MY CARS ALL LEAK. Every one of them. They are old, feeble, fragile and to put it bluntly, incontinent.
Unlike humans, they cannot wear nappies. Instead, I have to find the vehicular equivalent of a urologist and apply similar techniques.
A few years ago, suffering acute pain, I was sent for treatment for kidney stones. Some of you will be relating to this now, crossing and uncrossing your legs, wincing with a sharp intake of breath as you are traumatised with recovered memory. Apparently child birth is excruciating, but kidney stones are not far behind.
My Citroen DS23 has the worst leak of all. The heart of the brilliant if eccentric Citroen hydraulic system is green fluid called LHM and it is supposed to circulate within a pressurised system to make everything work. When it is going well, it is brilliant. When it is broken, it is a curse.
The suspension depends on the slimy green muck running through pipes and pushing pressure into spheres filled with gas, instead of shock absorbers. Typical Citroen why would you design a car that is anything like what every other make builds when you can do it totally differently? Who said Steve Jobs and Apple were the first innovators? Andre Citroen leaves him for dead.
An intermittent leak, and thus harder to trace, means this car behaves very well most of the time but like an excited puppy only very occasionally forgets its manners and leaves a little unremarkable stain on the ground. In the underground car park at my day job, I have some times been embarrassed to find my car will occasionally leave a small calling card, triggering a passive aggressive email from the Property Services Manager asking that I attend to my aberrant conveyance forthwith, or leave it at home.
The trouble is that I cannot find from where the leak has sprung. The steering rack is clean, the hydraulic pump runs properly to time, the brake inlet and outlets hoses and rubbers are unspoilt and so on. So I ignore it.
The E type Jaguar has a different problem being English it leaks oil, but oh so slightly. Fixing such a tiny leak would be expensive. It is more a slow weep than a drip, that goes away with the occasional wipe of a rag. That is, it is not a problem if you remember to do the wiping thing and after all, which of us finishes a drive by crawling under the car and waving around a rag to make go away a small oil smudge? I regularly drive this one to work too, and because it is what it is, the passive aggressive Property Services Manager does not say a word. He loves the E type so it is allowed to misbehave.
The 1949 Light 15 Citroen has totally dropped its bundle. A month ago I went to ease her out of the garage only to discover the brake pedal went all the way to the floor unimpeded by any pressure whatsoever. Limp. Flaccid. Floppy soft. A quick removal of the brake fluid reservoir lid showed the bleeding obvious nothing there. A grab at the rechargeable torch and down onto my knees and lo! behold, a puddle the size of Loch Ness and the monster. The brake master cylinder has decided that it has done enough for one life and is entitled to early retirement regardless of whatever plans I might have had for it. It needs a catheter.

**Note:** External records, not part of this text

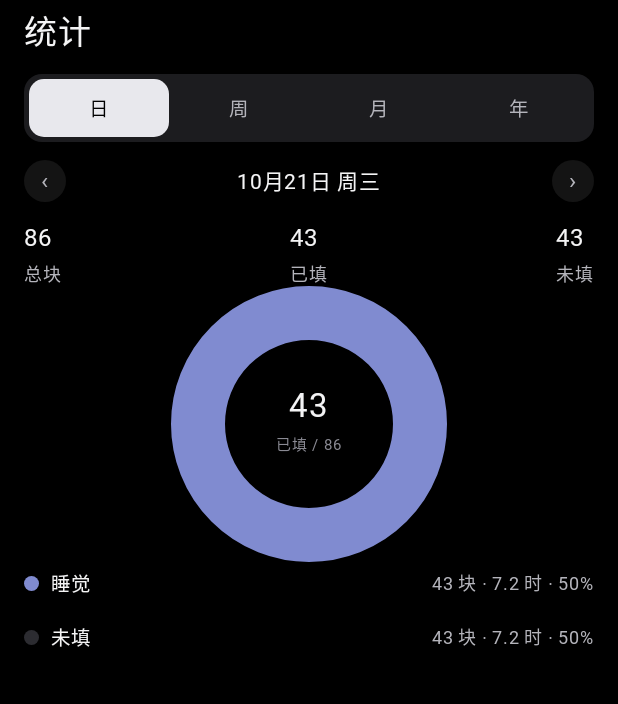
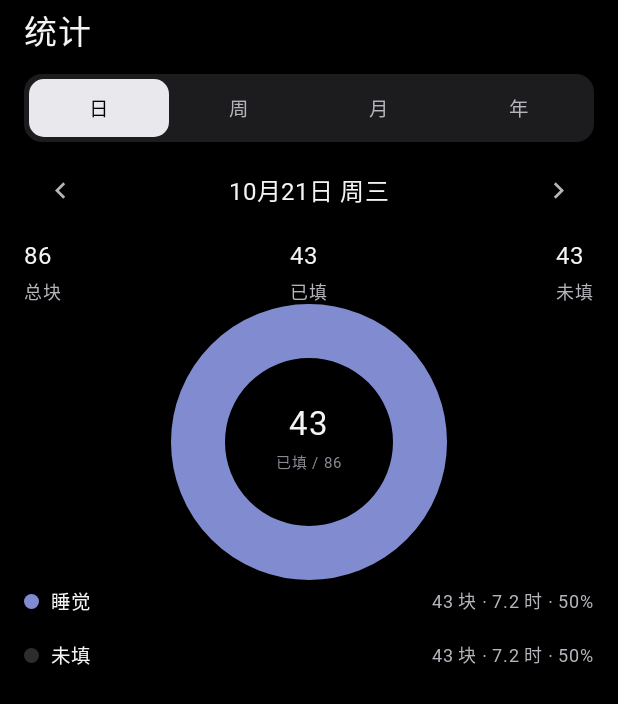
Before and after one commit to hanleiyu/TimeBlock, an Android app built with Jetpack Compose: the @Preview function PreviewStats, on a phone screen of 412 x 824 dp. Shown: the top 704 px of the screen. Run offline under Robolectric (Android 15) with nearby library versions, the phone set to English and light mode, and no system bars; Roboto replaces fonts that are not available here.

Commit message:
Unify period date bars to uncircled chevron navigation.
Reuse one DateNavBar for time-block, stats, checklist, and health month so previous/next controls match the centered label and plain outer chevrons.

Co-authored-by: Miko <augbubbles@foxmail.com>

```diff
--- a/app/src/main/java/com/shijiankuai/app/ui/chrome/PageChrome.kt
+++ b/app/src/main/java/com/shijiankuai/app/ui/chrome/PageChrome.kt
@@ -3,7 +3,6 @@ package com.shijiankuai.app.ui.chrome
 import androidx.compose.foundation.background
 import androidx.compose.foundation.clickable
 import androidx.compose.foundation.interaction.MutableInteractionSource
-import androidx.compose.foundation.layout.Arrangement
 import androidx.compose.foundation.layout.Box
 import androidx.compose.foundation.layout.BoxScope
 import androidx.compose.foundation.layout.Column
@@ -15,8 +14,11 @@ import androidx.compose.foundation.layout.fillMaxWidth
 import androidx.compose.foundation.layout.height
 import androidx.compose.foundation.layout.padding
 import androidx.compose.foundation.layout.size
-import androidx.compose.foundation.shape.CircleShape
 import androidx.compose.foundation.shape.RoundedCornerShape
+import androidx.compose.material.icons.Icons
+import androidx.compose.material.icons.outlined.ChevronLeft
+import androidx.compose.material.icons.outlined.ChevronRight
+import androidx.compose.material3.Icon
 import androidx.compose.material3.MaterialTheme
 import androidx.compose.material3.Text
 import androidx.compose.runtime.Composable
@@ -25,7 +27,9 @@ import androidx.compose.ui.Alignment
 import androidx.compose.ui.Modifier
 import androidx.compose.ui.draw.clip
 import androidx.compose.ui.graphics.Color
+import androidx.compose.ui.semantics.Role
 import androidx.compose.ui.text.font.FontWeight
+import androidx.compose.ui.text.style.TextAlign
 import androidx.compose.ui.unit.dp
 import androidx.compose.ui.unit.sp
 import com.shijiankuai.app.domain.PeriodKind
@@ -148,61 +152,59 @@ fun PeriodScaffold(
 }
 
 @Composable
-fun CircledDateBar(
+fun DateNavBar(
     label: String,
     onPrev: () -> Unit,
     onNext: () -> Unit,
-    onLabelClick: () -> Unit,
     modifier: Modifier = Modifier,
+    onLabelClick: (() -> Unit)? = null,
 ) {
     Row(
         modifier
             .fillMaxWidth()
-            .padding(vertical = 12.dp),
+            .padding(vertical = DateNavSpec.verticalPaddingDp.dp),
         verticalAlignment = Alignment.CenterVertically,
-        horizontalArrangement = Arrangement.SpaceBetween,
     ) {
-        Box(
-            Modifier.size(28.dp).clip(CircleShape).background(Card).clickable(onClick = onPrev),
-            contentAlignment = Alignment.Center,
-        ) { Text("‹", color = Ink2) }
+        DateNavChevron(previous = true, onClick = onPrev)
         Text(
             label,
-            fontSize = 14.sp,
+            fontSize = DateNavSpec.labelSizeSp.sp,
             color = Ink,
-            modifier = Modifier.clickable(onClick = onLabelClick),
+            textAlign = TextAlign.Center,
+            maxLines = 1,
+            modifier = Modifier
+                .weight(1f)
+                .then(
+                    if (onLabelClick != null) {
+                        Modifier.clickable(onClick = onLabelClick)
+                    } else {
+                        Modifier
+                    },
+                )
+                .padding(horizontal = 8.dp),
         )
-        Box(
-            Modifier.size(28.dp).clip(CircleShape).background(Card).clickable(onClick = onNext),
-            contentAlignment = Alignment.Center,
-        ) { Text("›", color = Ink2) }
+        DateNavChevron(previous = false, onClick = onNext)
     }
 }
 
 @Composable
-fun PlainDateBar(
-    label: String,
-    onPrev: () -> Unit,
-    onNext: () -> Unit,
-    onLabelClick: () -> Unit,
-    modifier: Modifier = Modifier,
-) {
-    Row(
-        modifier
-            .fillMaxWidth()
-            .padding(vertical = 12.dp),
-        verticalAlignment = Alignment.CenterVertically,
-        horizontalArrangement = Arrangement.SpaceBetween,
+private fun DateNavChevron(previous: Boolean, onClick: () -> Unit) {
+    Box(
+        Modifier
+            .size(DateNavSpec.minTouchTargetDp.dp)
+            .clickable(role = Role.Button, onClick = onClick),
+        contentAlignment = Alignment.Center,
     ) {
-        Text("‹", fontSize = 22.sp, color = Ink2, modifier = Modifier.clickable(onClick = onPrev))
-        Text(
-            label,
-            fontSize = 15.sp,
-            fontWeight = FontWeight.Bold,
-            color = Ink,
-            modifier = Modifier.clickable(onClick = onLabelClick),
+        Icon(
+            imageVector = if (previous) Icons.Outlined.ChevronLeft else Icons.Outlined.ChevronRight,
+            contentDescription = if (previous) {
+                DateNavSpec.prevContentDescription
+            } else {
+                DateNavSpec.nextContentDescription
+            },
+            tint = Ink2,
+            modifier = Modifier.size(DateNavSpec.chevronSizeDp.dp),
         )
-        Text("›", fontSize = 22.sp, color = Ink2, modifier = Modifier.clickable(onClick = onNext))
     }
 }
 
--- a/app/src/main/java/com/shijiankuai/app/ui/stats/StatsScreen.kt
+++ b/app/src/main/java/com/shijiankuai/app/ui/stats/StatsScreen.kt
@@ -34,7 +34,7 @@ import com.shijiankuai.app.domain.PeriodKind
 import com.shijiankuai.app.domain.PeriodStats
 import com.shijiankuai.app.domain.StatsNav
 import com.shijiankuai.app.ui.DatePick
-import com.shijiankuai.app.ui.chrome.CircledDateBar
+import com.shijiankuai.app.ui.chrome.DateNavBar
 import com.shijiankuai.app.ui.chrome.JumpTodayPill
 import com.shijiankuai.app.ui.chrome.PageTitle
 import com.shijiankuai.app.ui.chrome.SegmentTabs
@@ -81,7 +81,7 @@ fun StatsScreen(
                 label = { it.tabLabel() },
             )
         }
-        CircledDateBar(
+        DateNavBar(
             label = kind.barLabel(stats?.start ?: anchor, stats?.endInclusive ?: anchor),
             onPrev = { onShift(-1) },
             onNext = { onShift(1) },
--- a/app/src/main/java/com/shijiankuai/app/ui/today/TodayScreen.kt
+++ b/app/src/main/java/com/shijiankuai/app/ui/today/TodayScreen.kt
@@ -47,7 +47,7 @@ import androidx.compose.ui.unit.sp
 import com.shijiankuai.app.domain.BlockType
 import com.shijiankuai.app.ui.DatePick
 import com.shijiankuai.app.ui.TodayUi
-import com.shijiankuai.app.ui.chrome.CircledDateBar
+import com.shijiankuai.app.ui.chrome.DateNavBar
 import com.shijiankuai.app.ui.theme.Accent
 import com.shijiankuai.app.ui.theme.Card
 import com.shijiankuai.app.ui.theme.GooseYellow
@@ -104,7 +104,7 @@ fun TodayScreen(
             .fillMaxSize()
             .background(Paper),
     ) {
-        CircledDateBar(
+        DateNavBar(
             label = ui.date.toCn(),
             onPrev = { onShiftDate(-1) },
             onNext = { onShiftDate(1) },
--- a/app/src/main/java/com/shijiankuai/app/ui/todo/TodoScreen.kt
+++ b/app/src/main/java/com/shijiankuai/app/ui/todo/TodoScreen.kt
@@ -62,7 +62,7 @@ import com.shijiankuai.app.domain.TodoRecurrence
 import com.shijiankuai.app.ui.DatePick
 import com.shijiankuai.app.ui.chrome.JumpTodayPill
 import com.shijiankuai.app.ui.chrome.PageTitle
-import com.shijiankuai.app.ui.chrome.PlainDateBar
+import com.shijiankuai.app.ui.chrome.DateNavBar
 import com.shijiankuai.app.ui.chrome.SegmentTabs
 import com.shijiankuai.app.ui.chrome.tabLabel
 import com.shijiankuai.app.ui.theme.Accent
@@ -133,7 +133,7 @@ fun TodoScreen(
                     label = { it.tabLabel() },
                 )
             }
-            PlainDateBar(
+            DateNavBar(
                 label = TodoRange.periodLabel(viewKind, start, end),
                 onPrev = { onShiftDate(-1) },
                 onNext = { onShiftDate(1) },
```
Also changed, not shown: app/src/main/java/com/shijiankuai/app/exercise/ui/month/MonthScreen.kt (+8 -18 lines), app/src/main/java/com/shijiankuai/app/ui/chrome/DateNavSpec.kt (added, +14 -0 lines), 1 other file.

Thankfully the excellent spares service offered by the Citroen Classic Owners Club of Australia readily supplies me with a new old stock identical replacement tin reservoir, brand new hoses the old ones were super grotty and clearly due to be superannuated and a new internals kit for the master cylinder. Hooray for car clubs.
All I have to do now is find the time to apply an anaesthetic, replace the old brake fluid reservoir, replace the front and back brake lines, resleeve and fit the master cylinder, bleed the brakes and mop up the mess on the floor. And then find and fix the mysterious and intermittent hydraulic fluid leak on the DS23. And wipe up the oil from the sump on the Jaguar. And apologise to the Property Services Manager at work and see if he will reinstate my car park pass.